**What to do:** Could each entry below be printed again exactly as given?

**Itemized modification records:**
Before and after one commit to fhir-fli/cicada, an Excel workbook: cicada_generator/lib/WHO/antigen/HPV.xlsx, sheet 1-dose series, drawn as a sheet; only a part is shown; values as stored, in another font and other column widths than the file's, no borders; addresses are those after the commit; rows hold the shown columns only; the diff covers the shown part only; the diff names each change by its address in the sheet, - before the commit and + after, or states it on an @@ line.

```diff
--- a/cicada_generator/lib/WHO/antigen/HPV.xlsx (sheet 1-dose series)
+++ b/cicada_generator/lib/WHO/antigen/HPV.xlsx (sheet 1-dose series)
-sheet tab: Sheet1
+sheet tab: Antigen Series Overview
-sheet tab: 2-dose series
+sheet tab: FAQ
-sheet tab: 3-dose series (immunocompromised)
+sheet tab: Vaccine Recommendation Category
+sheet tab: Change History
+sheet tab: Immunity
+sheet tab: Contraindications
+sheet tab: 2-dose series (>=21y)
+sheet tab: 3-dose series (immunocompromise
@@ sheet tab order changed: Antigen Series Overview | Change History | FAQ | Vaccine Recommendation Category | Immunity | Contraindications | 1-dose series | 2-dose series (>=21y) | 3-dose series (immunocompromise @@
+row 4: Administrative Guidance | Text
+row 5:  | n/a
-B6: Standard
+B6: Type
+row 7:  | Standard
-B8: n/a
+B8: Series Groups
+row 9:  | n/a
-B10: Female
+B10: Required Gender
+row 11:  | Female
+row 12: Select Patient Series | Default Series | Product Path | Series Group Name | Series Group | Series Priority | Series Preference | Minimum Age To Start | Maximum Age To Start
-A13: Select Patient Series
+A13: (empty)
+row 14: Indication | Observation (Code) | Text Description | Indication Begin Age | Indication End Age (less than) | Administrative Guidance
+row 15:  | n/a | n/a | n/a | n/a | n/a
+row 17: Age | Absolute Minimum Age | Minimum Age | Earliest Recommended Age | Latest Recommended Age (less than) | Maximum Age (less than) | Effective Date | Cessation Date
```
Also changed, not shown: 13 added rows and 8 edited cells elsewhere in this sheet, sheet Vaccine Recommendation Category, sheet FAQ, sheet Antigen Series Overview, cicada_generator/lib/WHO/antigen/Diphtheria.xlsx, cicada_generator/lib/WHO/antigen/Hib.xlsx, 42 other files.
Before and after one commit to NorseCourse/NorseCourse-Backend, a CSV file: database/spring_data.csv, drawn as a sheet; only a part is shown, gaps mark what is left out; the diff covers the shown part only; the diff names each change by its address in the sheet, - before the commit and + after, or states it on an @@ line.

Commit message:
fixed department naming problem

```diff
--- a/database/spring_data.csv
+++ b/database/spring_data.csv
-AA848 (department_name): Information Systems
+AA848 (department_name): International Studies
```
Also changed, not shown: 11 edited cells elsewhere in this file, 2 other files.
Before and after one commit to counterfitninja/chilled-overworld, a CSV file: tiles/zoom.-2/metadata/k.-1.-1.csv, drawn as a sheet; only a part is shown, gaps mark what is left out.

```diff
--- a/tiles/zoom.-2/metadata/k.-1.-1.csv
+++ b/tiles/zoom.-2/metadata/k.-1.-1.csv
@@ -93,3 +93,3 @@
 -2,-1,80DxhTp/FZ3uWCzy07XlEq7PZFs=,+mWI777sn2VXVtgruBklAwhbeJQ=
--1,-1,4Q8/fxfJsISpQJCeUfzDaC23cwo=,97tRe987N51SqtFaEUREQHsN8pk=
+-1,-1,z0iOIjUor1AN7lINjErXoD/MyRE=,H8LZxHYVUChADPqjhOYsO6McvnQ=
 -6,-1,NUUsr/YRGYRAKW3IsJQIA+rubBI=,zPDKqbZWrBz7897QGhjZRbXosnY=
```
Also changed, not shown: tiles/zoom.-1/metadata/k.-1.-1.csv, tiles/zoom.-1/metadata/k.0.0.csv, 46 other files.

**Answer for the task:**
Before and after one commit to fhir-fli/cicada, an Excel workbook: cicada_generator/lib/WHO/antigen/HPV.xlsx, sheet 1-dose series, drawn as a sheet; only a part is shown; values as stored, in another font and other column widths than the file's, no borders; addresses are those after the commit; rows hold the shown columns only; the diff covers the shown part only; the diff names each change by its address in the sheet, - before the commit and + after, or states it on an @@ line.

```diff
--- a/cicada_generator/lib/WHO/antigen/HPV.xlsx (sheet 1-dose series)
+++ b/cicada_generator/lib/WHO/antigen/HPV.xlsx (sheet 1-dose series)
-sheet tab: Sheet1
+sheet tab: Antigen Series Overview
-sheet tab: 2-dose series
+sheet tab: FAQ
-sheet tab: 3-dose series (immunocompromised)
+sheet tab: Vaccine Recommendation Category
+sheet tab: Change History
+sheet tab: Immunity
+sheet tab: Contraindications
+sheet tab: 2-dose series (>=21y)
+sheet tab: 3-dose series (immunocompromise
@@ sheet tab order changed: Antigen Series Overview | Change History | FAQ | Vaccine Recommendation Category | Immunity | Contraindications | 1-dose series | 2-dose series (>=21y) | 3-dose series (immunocompromise @@
+row 4: Administrative Guidance | Text
+row 5:  | n/a
-B6: Standard
+B6: Type
+row 7:  | Standard
-B8: n/a
+B8: Series Groups
+row 9:  | n/a
-B10: Female
+B10: Required Gender
+row 11:  | Female
+row 12: Select Patient Series | Default Series | Product Path | Series Group Name | Series Group | Series Priority | Series Preference | Minimum Age To Start | Maximum Age To Start
-A13: Select Patient Series
+A13: (empty)
+row 14: Indication | Observation (Code) | Text Description | Indication Begin Age | Indication End Age (less than) | Administrative Guidance
+row 15:  | n/a | n/a | n/a | n/a | n/a
+row 17: Age | Absolute Minimum Age | Minimum Age | Earliest Recommended Age | Latest Recommended Age (less than) | Maximum Age (less than) | Effective Date | Cessation Date
```
Also changed, not shown: 13 added rows and 8 edited cells elsewhere in this sheet, sheet Vaccine Recommendation Category, sheet FAQ, sheet Antigen Series Overview, cicada_generator/lib/WHO/antigen/Diphtheria.xlsx, cicada_generator/lib/WHO/antigen/Hib.xlsx, 42 other files.
Before and after one commit to NorseCourse/NorseCourse-Backend, a CSV file: database/spring_data.csv, drawn as a sheet; only a part is shown, gaps mark what is left out; the diff covers the shown part only; the diff names each change by its address in the sheet, - before the commit and + after, or states it on an @@ line.

Commit message:
fixed department naming problem

```diff
--- a/database/spring_data.csv
+++ b/database/spring_data.csv
-AA848 (department_name): Information Systems
+AA848 (department_name): International Studies
```
Also changed, not shown: 11 edited cells elsewhere in this file, 2 other files.
Before and after one commit to counterfitninja/chilled-overworld, a CSV file: tiles/zoom.-2/metadata/k.-1.-1.csv, drawn as a sheet; only a part is shown, gaps mark what is left out.

```diff
--- a/tiles/zoom.-2/metadata/k.-1.-1.csv
+++ b/tiles/zoom.-2/metadata/k.-1.-1.csv
@@ -93,3 +93,3 @@
 -2,-1,80DxhTp/FZ3uWCzy07XlEq7PZFs=,+mWI777sn2VXVtgruBklAwhbeJQ=
--1,-1,4Q8/fxfJsISpQJCeUfzDaC23cwo=,97tRe987N51SqtFaEUREQHsN8pk=
+-1,-1,z0iOIjUor1AN7lINjErXoD/MyRE=,H8LZxHYVUChADPqjhOYsO6McvnQ=
 -6,-1,NUUsr/YRGYRAKW3IsJQIA+rubBI=,zPDKqbZWrBz7897QGhjZRbXosnY=
```
Also changed, not shown: tiles/zoom.-1/metadata/k.-1.-1.csv, tiles/zoom.-1/metadata/k.0.0.csv, 46 other files.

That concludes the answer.